In a case that raises questions about patient safety in the Minnesota Sex Offender Program, a resident raped at the Moose Lake treatment center alleges that staff failed to shield him from his violent roommate despite warnings that he felt endangered.

Philip Goldhammer, 35, sued the state last month in federal court, alleging his civil rights were not protected.

State officials admit the 2009 assault took place but argue that employees named in the suit were not responsible, according to court documents filed earlier this month.

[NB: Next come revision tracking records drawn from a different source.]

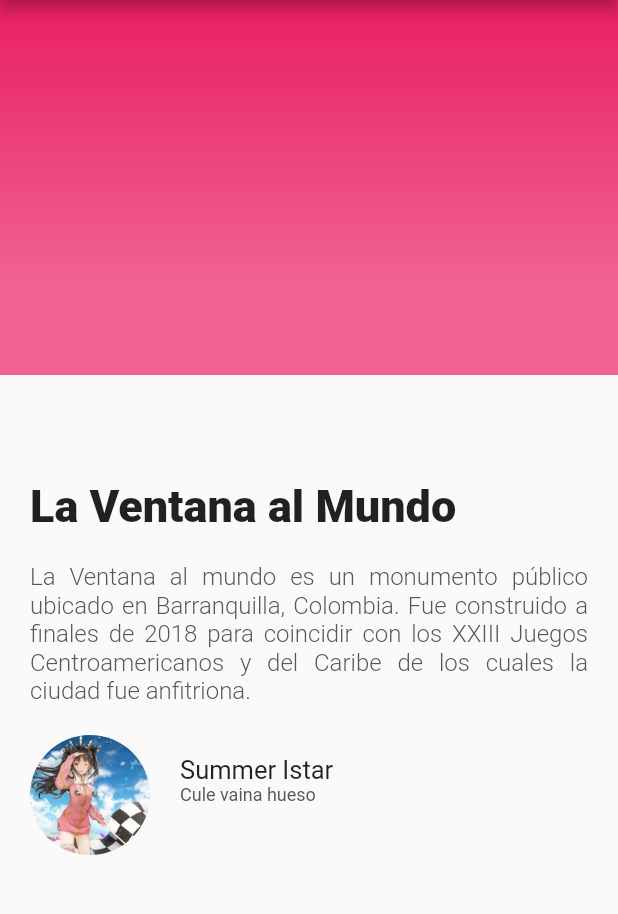
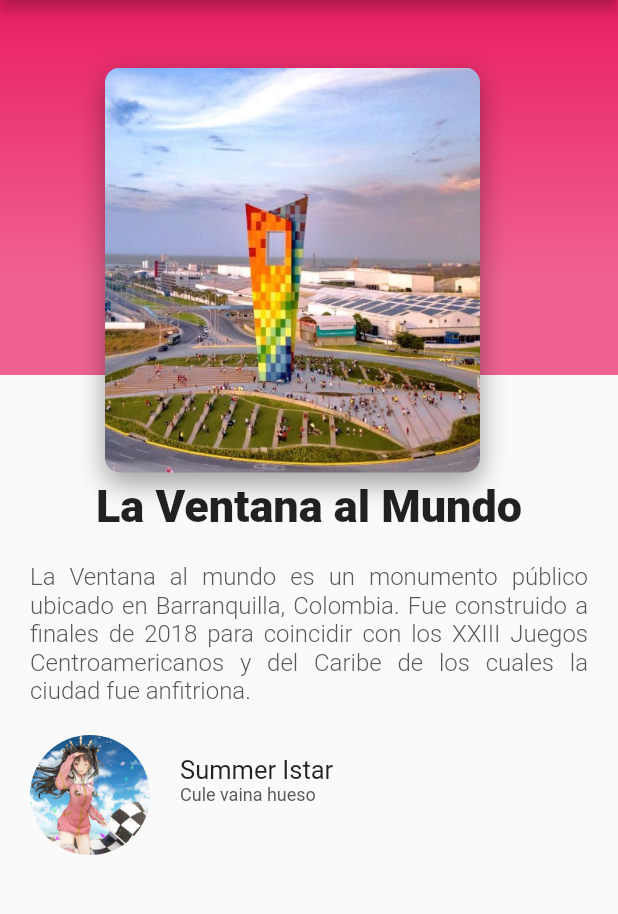
Before and after one commit to Tulio-Rangel/trips_app, a Flutter app: the screen it shows after launch, on a phone screen of 412 x 824 dp, the part 84-998 px from its top. Run offline on Flutter 3.47's test engine with Material 2 defaults, Android fonts, the phone set to English and light mode, and no system bars.

Commit message:
set image

```diff
--- a/lib/components/card.dart
+++ /dev/null
@@ -1,10 +0,0 @@
-import 'package:flutter/material.dart';
-
-class Card extends StatelessWidget {
-  const Card({super.key});
-
-  @override
-  Widget build(BuildContext context) {
-    return Container();
-  }
-}
--- /dev/null
+++ b/lib/components/card_image.dart
@@ -0,0 +1,35 @@
+import 'package:flutter/material.dart';
+
+class CardImage extends StatelessWidget {
+  const CardImage({super.key});
+
+  @override
+  Widget build(BuildContext context) {
+
+    final card = Container(
+      height: 350,
+      width: 250.0,
+      margin: const EdgeInsets.only(
+        top: 10,
+        left: 35.0
+      ),
+      decoration: const BoxDecoration(
+        image: DecorationImage(
+          fit: BoxFit.cover,
+          image: AssetImage('assets/images/ventana.jpg')
+        ),
+        borderRadius: BorderRadius.all(Radius.circular(10.0)),
+        shape: BoxShape.rectangle,
+        boxShadow: <BoxShadow>[
+          BoxShadow(
+            color: Colors.black38,
+            blurRadius: 15.0,
+            offset: Offset(0.0, 7.0)
+          )
+        ]
+      ),
+    );
+
+    return card;
+  }
+}
--- a/lib/components/card_list.dart
+++ b/lib/components/card_list.dart
@@ -0,0 +1,23 @@
+import 'package:flutter/material.dart';
+import 'package:trips_app/components/card_image.dart';
+
+class CardList extends StatelessWidget {
+  const CardList({super.key});
+
+  @override
+  Widget build(BuildContext context) {
+    return Align(
+      alignment: Alignment.topCenter,
+      child: SizedBox(
+        height: 350,
+        child: ListView(
+          padding: const EdgeInsets.all(35.0),
+          scrollDirection: Axis.horizontal,
+          children: const <Widget>[
+            CardImage(),
+          ],
+        ),
+      )
+    );
+}
+}
--- a/lib/components/description_place.dart
+++ b/lib/components/description_place.dart
@@ -23,7 +23,7 @@ class DescriptionPlace extends StatelessWidget {
     );
 
     final title = Align(
-      alignment: Alignment.centerLeft,
+      //alignment: Alignment.centerLeft,
       child: Container(
             margin: const EdgeInsets.only(
               top: 320.0,
--- /dev/null
+++ b/lib/components/header_appbar.dart
@@ -0,0 +1,18 @@
+import 'package:flutter/material.dart';
+import 'package:trips_app/components/card_image.dart';
+import 'package:trips_app/components/card_list.dart';
+import 'package:trips_app/components/gradient_back.dart';
+
+class HeaderAppBar extends StatelessWidget {
+  const HeaderAppBar({super.key});
+
+  @override
+  Widget build(BuildContext context) {
+    return Stack(
+      children: const <Widget>[
+        GradientBack(),
+        CardList(),
+      ],
+    );
+  }
+}
--- a/lib/pages/demo.dart
+++ b/lib/pages/demo.dart
@@ -1,6 +1,8 @@
 import 'package:flutter/material.dart';
+import 'package:trips_app/components/card_image.dart';
 import 'package:trips_app/components/description_place.dart';
 import 'package:trips_app/components/gradient_back.dart';
+import 'package:trips_app/components/header_appbar.dart';
 import 'package:trips_app/components/review.dart';
 
 class DemoPage extends StatelessWidget {
@@ -22,7 +24,7 @@ class DemoPage extends StatelessWidget {
               Review(),
             ],
           ),
-          const GradientBack(),
+          const HeaderAppBar(),
         ],
       ),
     );
```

However, a source with direct knowledge of the incident said in an interview this week that Moose Lake staff ignored requests by Goldhammer to be transferred to another room after his roommate, William Cardwell, threatened him several times before the attack.

It took more than a year and a half after the incident before the state Department of Human Services issued a "client incompatibility'' policy designed to protect patients from such attacks, according to a review of agency documents.

On Thursday, Human Services officials said they would not answer questions about security procedures at the time of the attack or delays in developing the incompatibility policy or say how many sexual assault investigations have been conducted at the facility.

The sex offender treatment program, whose population has nearly quadrupled in the past decade, was also faulted in March by Legislative Auditor James Nobles for providing inadequate therapy to patients and insufficient training to staff.

"Nobody took this kid [Goldhammer] seriously,'' the source said, "and we're going to pay because of it." The source spoke on condition of anonymity because the case is expected to go to mediation in coming weeks.

The source said that, in retrospect, one of the obvious failures by staff was allowing the physically intimidating, 266-pound Cardwell to room with Goldhammer, who weighs just over 140 pounds.

After the incident, Cardwell tried to commit suicide by hanging himself with an electrical cord, according documents, but the cord broke.

Criminal histories

Cardwell, 45, was charged with rape and first-degree assault and later convicted of assault with great bodily harm. He was sentenced to more than nine years in prison; last month he was sent to the state's maximum security facility in Oak Park Heights.

Before being committed to Moose Lake in 1999, Cardwell had two first-degree criminal sex convictions, in 1986 and 1989, according to records from the Department of Corrections.

Goldhammer has a history of criminal sexual assault and obscenity convictions and was committed to the sex offender program in 2007, records show.

The source said that in the days and weeks before the assault, both men had sought room transfers. Goldhammer brought up the endangerment issue during group sessions with counselors, who took no action, the source said.

Cardwell later told authorities that he tried several times, without success, to change rooms because he harbored sexual fantasies about Goldhammer, and that the slightly built man reminded him of his victims.

Another patient later told authorities he heard Goldhammer yelling during the incident, according to documents, and looked inside the room but could do nothing to stop the assault. He soon returned and managed to get the room door opened by hitting an intercom button.

After the attack, authorities found Cardwell wrote several notes describing his sexual attraction to Goldhammer, describing fantasies he wanted to carry out and making reference to suicide.

Paul McEnroe • 612-673-1745